The size of each chunk is sent right before the chunk itself so that a client can tell when it has finished receiving data for that chunk. The data transfer is terminated by a final chunk of length zero.

Ah-ha! So my naïve manual file reconstruction from the Wireshark packet capture of the HTTP download was flawed. Or was it? I checked the file on disk and sure enough it too had these extra data values present.

Once again, Wikipedia to the rescue (emphasis mine):

For version 1.1 of the HTTP protocol, the chunked transfer mechanism is considered to be always acceptable, even if not listed in the TE request header field, and when used with other transfer mechanisms, should always be applied last to the transferred data and never more than one time

The server was utilizing chunked transfer encoding but the application I was using wasn’t fully HTTP/1.1 compliant and was thus doing a naïve reconstruction just like me! So, if you find yourself doing file reconstruction from packet captures of HTTP downloads, make sure you take chunked transfer encoding into account.

Getting the Load Count for a DLL

Wednesday, August 17th, 2011

Recently I was trying to unload a DLL from a running process so that I could delete it from the disk but it just wouldn’t delete. Looking at the Modules pane in Visual Studio, I could see that the DLL was still loaded. I doubled and tripled check all of my calls to LoadLibrary for a corresponding call to FreeLibrary, and everything checked out. I needed to figure out what was loading it and where. One of the things that I wanted to know was, “What is the current load count for the DLL?”
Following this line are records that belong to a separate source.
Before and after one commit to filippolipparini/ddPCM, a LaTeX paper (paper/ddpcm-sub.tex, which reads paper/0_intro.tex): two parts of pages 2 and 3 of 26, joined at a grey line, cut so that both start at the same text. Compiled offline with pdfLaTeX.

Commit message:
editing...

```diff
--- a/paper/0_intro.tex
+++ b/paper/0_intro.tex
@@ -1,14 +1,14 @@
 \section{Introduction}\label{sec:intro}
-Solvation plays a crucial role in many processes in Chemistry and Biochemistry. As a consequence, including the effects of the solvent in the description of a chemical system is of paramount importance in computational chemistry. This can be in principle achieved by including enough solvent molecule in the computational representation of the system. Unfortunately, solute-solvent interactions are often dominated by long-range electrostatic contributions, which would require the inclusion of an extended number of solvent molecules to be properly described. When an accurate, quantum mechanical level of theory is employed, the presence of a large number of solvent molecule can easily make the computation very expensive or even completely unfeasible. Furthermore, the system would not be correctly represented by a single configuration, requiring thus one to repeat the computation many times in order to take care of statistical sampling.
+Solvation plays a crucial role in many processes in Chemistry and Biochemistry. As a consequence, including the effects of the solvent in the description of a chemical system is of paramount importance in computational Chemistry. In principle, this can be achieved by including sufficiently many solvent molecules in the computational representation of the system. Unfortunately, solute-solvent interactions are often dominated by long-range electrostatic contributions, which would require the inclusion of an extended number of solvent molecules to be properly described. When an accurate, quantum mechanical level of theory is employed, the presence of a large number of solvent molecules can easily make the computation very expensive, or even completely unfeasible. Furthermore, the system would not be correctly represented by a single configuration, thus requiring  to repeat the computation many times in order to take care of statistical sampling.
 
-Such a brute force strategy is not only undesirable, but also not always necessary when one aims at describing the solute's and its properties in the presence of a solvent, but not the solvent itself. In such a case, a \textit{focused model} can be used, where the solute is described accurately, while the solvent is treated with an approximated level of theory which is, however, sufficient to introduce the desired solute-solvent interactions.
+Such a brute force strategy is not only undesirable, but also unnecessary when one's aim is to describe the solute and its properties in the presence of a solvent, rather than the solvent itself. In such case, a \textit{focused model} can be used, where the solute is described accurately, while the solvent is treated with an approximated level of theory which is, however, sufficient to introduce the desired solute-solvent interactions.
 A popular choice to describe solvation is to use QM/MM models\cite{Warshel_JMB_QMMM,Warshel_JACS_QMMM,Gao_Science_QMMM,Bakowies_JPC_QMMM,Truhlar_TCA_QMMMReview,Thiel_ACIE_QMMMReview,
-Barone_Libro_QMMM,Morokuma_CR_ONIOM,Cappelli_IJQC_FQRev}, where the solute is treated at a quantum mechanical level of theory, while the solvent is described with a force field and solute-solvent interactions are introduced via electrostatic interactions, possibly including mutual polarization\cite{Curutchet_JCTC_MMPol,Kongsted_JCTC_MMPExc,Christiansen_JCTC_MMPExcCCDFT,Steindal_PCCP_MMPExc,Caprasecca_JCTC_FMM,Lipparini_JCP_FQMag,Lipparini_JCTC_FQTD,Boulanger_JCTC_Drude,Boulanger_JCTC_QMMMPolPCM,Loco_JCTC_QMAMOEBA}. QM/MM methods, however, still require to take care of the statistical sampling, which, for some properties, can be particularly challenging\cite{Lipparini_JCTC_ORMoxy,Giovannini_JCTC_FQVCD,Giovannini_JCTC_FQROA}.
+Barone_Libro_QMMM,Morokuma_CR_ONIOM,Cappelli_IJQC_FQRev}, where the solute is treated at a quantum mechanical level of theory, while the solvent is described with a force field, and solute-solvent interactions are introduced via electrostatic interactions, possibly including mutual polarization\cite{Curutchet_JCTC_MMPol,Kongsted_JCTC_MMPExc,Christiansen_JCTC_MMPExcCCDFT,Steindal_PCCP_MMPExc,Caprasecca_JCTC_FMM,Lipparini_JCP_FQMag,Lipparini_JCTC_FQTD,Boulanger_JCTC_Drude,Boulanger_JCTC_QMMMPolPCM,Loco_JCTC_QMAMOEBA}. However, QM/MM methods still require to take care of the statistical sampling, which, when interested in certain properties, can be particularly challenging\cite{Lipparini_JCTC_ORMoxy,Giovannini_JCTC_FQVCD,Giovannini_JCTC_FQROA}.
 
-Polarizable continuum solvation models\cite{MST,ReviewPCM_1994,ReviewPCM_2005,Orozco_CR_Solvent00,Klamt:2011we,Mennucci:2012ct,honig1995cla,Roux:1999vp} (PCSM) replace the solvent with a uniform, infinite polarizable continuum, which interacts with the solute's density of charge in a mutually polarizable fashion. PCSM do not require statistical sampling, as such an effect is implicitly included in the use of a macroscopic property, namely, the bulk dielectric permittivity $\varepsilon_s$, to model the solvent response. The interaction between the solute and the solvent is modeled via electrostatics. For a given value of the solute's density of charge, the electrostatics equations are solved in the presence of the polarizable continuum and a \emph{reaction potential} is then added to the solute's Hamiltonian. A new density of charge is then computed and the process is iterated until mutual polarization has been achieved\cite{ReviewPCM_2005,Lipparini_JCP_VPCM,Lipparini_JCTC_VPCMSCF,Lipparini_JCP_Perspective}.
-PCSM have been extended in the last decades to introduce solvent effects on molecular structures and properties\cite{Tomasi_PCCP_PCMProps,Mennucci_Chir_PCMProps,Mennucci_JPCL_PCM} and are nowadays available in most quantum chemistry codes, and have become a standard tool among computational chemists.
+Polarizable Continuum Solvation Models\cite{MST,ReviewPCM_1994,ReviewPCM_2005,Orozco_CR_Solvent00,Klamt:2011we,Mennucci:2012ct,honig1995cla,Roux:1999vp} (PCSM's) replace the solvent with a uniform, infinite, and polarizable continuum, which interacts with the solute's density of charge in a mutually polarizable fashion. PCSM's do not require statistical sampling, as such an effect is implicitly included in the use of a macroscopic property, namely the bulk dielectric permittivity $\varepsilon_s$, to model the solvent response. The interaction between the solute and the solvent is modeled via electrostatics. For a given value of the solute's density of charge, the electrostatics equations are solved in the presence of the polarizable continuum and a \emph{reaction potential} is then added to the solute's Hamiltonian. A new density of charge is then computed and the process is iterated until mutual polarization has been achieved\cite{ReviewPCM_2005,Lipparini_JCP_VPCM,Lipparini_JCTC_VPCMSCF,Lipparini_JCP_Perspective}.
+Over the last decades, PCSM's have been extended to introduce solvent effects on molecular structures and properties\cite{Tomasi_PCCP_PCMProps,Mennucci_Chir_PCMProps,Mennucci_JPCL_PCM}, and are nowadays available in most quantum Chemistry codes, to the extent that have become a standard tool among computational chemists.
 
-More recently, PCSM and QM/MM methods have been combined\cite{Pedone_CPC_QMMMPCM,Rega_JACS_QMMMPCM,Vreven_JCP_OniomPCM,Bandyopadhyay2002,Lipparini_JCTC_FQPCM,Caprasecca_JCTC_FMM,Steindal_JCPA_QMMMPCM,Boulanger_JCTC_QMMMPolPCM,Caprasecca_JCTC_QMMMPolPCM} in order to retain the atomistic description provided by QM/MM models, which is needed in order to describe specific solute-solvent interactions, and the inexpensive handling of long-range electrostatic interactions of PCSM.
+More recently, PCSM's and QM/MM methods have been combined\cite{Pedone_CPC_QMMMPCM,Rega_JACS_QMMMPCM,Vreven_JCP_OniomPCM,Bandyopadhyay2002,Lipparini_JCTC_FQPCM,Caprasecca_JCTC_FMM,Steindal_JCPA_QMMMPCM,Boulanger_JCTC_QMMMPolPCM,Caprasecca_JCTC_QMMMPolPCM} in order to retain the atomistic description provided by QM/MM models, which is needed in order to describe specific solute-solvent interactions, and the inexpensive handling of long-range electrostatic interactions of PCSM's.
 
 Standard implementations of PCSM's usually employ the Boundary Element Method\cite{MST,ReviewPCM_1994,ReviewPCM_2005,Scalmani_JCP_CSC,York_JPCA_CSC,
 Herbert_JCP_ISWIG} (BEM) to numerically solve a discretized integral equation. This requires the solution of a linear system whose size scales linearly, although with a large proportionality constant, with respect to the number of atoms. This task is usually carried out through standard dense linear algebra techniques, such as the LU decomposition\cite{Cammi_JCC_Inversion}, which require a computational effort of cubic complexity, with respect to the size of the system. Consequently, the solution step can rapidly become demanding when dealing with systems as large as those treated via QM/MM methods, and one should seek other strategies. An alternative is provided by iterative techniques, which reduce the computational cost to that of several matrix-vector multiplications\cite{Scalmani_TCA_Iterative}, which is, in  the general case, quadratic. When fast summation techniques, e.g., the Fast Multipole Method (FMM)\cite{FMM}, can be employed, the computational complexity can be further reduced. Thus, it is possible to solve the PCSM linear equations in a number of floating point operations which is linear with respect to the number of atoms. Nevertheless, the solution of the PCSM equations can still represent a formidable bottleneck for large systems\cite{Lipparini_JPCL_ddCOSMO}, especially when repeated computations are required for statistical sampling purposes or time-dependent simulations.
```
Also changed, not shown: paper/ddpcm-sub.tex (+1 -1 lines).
Windows maintains a load count for each module on a per-process basis. When the load count reaches zero, the module will be unloaded. The problem is that this load count is not accessible through documented API calls. To get it, you need to use some undocumented structures and API calls from ntdll.dll. Fortunately, like so many other issues you run into, someone else has already run into it and Google knows where they are at. In this case there is a great article here (unfortunately I couldn’t figure out who specifically was the contributing author for that article so that I could give them due props).